_Task statement_. Extract the listing below in full, unchanged.

------

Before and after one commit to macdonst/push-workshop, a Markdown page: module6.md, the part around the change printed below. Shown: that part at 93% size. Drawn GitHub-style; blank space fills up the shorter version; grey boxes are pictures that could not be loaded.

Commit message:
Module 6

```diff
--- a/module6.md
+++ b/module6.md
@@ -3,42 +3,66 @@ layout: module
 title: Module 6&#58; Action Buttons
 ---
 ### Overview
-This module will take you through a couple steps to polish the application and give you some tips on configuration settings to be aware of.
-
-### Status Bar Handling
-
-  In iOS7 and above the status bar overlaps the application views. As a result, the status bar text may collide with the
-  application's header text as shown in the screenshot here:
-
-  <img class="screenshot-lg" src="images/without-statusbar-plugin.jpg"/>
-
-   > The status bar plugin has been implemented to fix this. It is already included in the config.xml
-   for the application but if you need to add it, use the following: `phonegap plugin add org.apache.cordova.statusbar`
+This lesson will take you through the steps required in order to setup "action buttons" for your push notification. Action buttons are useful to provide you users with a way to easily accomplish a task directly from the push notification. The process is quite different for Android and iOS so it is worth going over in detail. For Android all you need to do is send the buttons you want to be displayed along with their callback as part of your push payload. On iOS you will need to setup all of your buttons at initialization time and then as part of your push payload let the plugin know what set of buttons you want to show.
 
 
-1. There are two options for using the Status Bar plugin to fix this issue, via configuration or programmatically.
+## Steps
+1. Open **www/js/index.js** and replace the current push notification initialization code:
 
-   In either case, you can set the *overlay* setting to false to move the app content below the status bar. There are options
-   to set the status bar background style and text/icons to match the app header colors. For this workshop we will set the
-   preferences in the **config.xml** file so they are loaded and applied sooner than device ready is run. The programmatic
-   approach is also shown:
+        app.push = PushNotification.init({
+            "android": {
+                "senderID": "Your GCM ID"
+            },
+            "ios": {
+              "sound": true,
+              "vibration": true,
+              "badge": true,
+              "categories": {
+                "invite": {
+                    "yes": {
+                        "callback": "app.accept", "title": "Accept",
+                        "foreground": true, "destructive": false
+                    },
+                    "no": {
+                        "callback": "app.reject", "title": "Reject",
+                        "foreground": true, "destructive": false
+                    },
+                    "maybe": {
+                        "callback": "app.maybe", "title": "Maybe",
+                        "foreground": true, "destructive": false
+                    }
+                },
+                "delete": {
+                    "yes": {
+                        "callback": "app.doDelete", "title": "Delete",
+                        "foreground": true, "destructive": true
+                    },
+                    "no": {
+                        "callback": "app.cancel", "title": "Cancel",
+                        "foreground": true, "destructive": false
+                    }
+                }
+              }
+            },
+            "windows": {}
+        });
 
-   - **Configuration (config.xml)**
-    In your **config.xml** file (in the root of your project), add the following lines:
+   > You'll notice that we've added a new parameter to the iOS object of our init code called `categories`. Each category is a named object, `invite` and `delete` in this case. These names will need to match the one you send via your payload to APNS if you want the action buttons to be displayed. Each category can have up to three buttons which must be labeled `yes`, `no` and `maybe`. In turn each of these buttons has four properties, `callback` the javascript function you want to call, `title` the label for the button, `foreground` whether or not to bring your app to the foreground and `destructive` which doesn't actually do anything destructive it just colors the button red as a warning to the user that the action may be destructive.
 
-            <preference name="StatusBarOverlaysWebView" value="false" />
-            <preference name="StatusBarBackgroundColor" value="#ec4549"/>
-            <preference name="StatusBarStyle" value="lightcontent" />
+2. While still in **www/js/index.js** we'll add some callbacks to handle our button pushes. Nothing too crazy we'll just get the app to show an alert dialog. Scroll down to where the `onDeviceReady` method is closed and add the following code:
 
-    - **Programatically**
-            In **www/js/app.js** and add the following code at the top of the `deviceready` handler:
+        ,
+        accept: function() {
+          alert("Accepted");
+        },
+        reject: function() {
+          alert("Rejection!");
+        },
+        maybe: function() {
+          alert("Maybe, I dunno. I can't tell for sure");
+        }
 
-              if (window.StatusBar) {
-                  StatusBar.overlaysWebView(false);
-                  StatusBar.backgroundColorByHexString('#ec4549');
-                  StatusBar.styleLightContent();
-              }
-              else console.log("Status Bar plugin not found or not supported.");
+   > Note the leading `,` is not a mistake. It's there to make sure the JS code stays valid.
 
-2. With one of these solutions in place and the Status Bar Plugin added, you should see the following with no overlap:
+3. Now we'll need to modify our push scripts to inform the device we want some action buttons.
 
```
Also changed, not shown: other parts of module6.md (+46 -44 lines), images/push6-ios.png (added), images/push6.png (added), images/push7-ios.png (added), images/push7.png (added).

------

_Task response_.
Before and after one commit to macdonst/push-workshop, a Markdown page: module6.md, the part around the change printed below. Shown: that part at 93% size. Drawn GitHub-style; blank space fills up the shorter version; grey boxes are pictures that could not be loaded.

Commit message:
Module 6

```diff
--- a/module6.md
+++ b/module6.md
@@ -3,42 +3,66 @@ layout: module
 title: Module 6&#58; Action Buttons
 ---
 ### Overview
-This module will take you through a couple steps to polish the application and give you some tips on configuration settings to be aware of.
-
-### Status Bar Handling
-
-  In iOS7 and above the status bar overlaps the application views. As a result, the status bar text may collide with the
-  application's header text as shown in the screenshot here:
-
-  <img class="screenshot-lg" src="images/without-statusbar-plugin.jpg"/>
-
-   > The status bar plugin has been implemented to fix this. It is already included in the config.xml
-   for the application but if you need to add it, use the following: `phonegap plugin add org.apache.cordova.statusbar`
+This lesson will take you through the steps required in order to setup "action buttons" for your push notification. Action buttons are useful to provide you users with a way to easily accomplish a task directly from the push notification. The process is quite different for Android and iOS so it is worth going over in detail. For Android all you need to do is send the buttons you want to be displayed along with their callback as part of your push payload. On iOS you will need to setup all of your buttons at initialization time and then as part of your push payload let the plugin know what set of buttons you want to show.
 
 
-1. There are two options for using the Status Bar plugin to fix this issue, via configuration or programmatically.
+## Steps
+1. Open **www/js/index.js** and replace the current push notification initialization code:
 
-   In either case, you can set the *overlay* setting to false to move the app content below the status bar. There are options
-   to set the status bar background style and text/icons to match the app header colors. For this workshop we will set the
-   preferences in the **config.xml** file so they are loaded and applied sooner than device ready is run. The programmatic
-   approach is also shown:
+        app.push = PushNotification.init({
+            "android": {
+                "senderID": "Your GCM ID"
+            },
+            "ios": {
+              "sound": true,
+              "vibration": true,
+              "badge": true,
+              "categories": {
+                "invite": {
+                    "yes": {
+                        "callback": "app.accept", "title": "Accept",
+                        "foreground": true, "destructive": false
+                    },
+                    "no": {
+                        "callback": "app.reject", "title": "Reject",
+                        "foreground": true, "destructive": false
+                    },
+                    "maybe": {
+                        "callback": "app.maybe", "title": "Maybe",
+                        "foreground": true, "destructive": false
+                    }
+                },
+                "delete": {
+                    "yes": {
+                        "callback": "app.doDelete", "title": "Delete",
+                        "foreground": true, "destructive": true
+                    },
+                    "no": {
+                        "callback": "app.cancel", "title": "Cancel",
+                        "foreground": true, "destructive": false
+                    }
+                }
+              }
+            },
+            "windows": {}
+        });
 
-   - **Configuration (config.xml)**
-    In your **config.xml** file (in the root of your project), add the following lines:
+   > You'll notice that we've added a new parameter to the iOS object of our init code called `categories`. Each category is a named object, `invite` and `delete` in this case. These names will need to match the one you send via your payload to APNS if you want the action buttons to be displayed. Each category can have up to three buttons which must be labeled `yes`, `no` and `maybe`. In turn each of these buttons has four properties, `callback` the javascript function you want to call, `title` the label for the button, `foreground` whether or not to bring your app to the foreground and `destructive` which doesn't actually do anything destructive it just colors the button red as a warning to the user that the action may be destructive.
 
-            <preference name="StatusBarOverlaysWebView" value="false" />
-            <preference name="StatusBarBackgroundColor" value="#ec4549"/>
-            <preference name="StatusBarStyle" value="lightcontent" />
+2. While still in **www/js/index.js** we'll add some callbacks to handle our button pushes. Nothing too crazy we'll just get the app to show an alert dialog. Scroll down to where the `onDeviceReady` method is closed and add the following code:
 
-    - **Programatically**
-            In **www/js/app.js** and add the following code at the top of the `deviceready` handler:
+        ,
+        accept: function() {
+          alert("Accepted");
+        },
+        reject: function() {
+          alert("Rejection!");
+        },
+        maybe: function() {
+          alert("Maybe, I dunno. I can't tell for sure");
+        }
 
-              if (window.StatusBar) {
-                  StatusBar.overlaysWebView(false);
-                  StatusBar.backgroundColorByHexString('#ec4549');
-                  StatusBar.styleLightContent();
-              }
-              else console.log("Status Bar plugin not found or not supported.");
+   > Note the leading `,` is not a mistake. It's there to make sure the JS code stays valid.
 
-2. With one of these solutions in place and the Status Bar Plugin added, you should see the following with no overlap:
+3. Now we'll need to modify our push scripts to inform the device we want some action buttons.
 
```
Also changed, not shown: other parts of module6.md (+46 -44 lines), images/push6-ios.png (added), images/push6.png (added), images/push7-ios.png (added), images/push7.png (added).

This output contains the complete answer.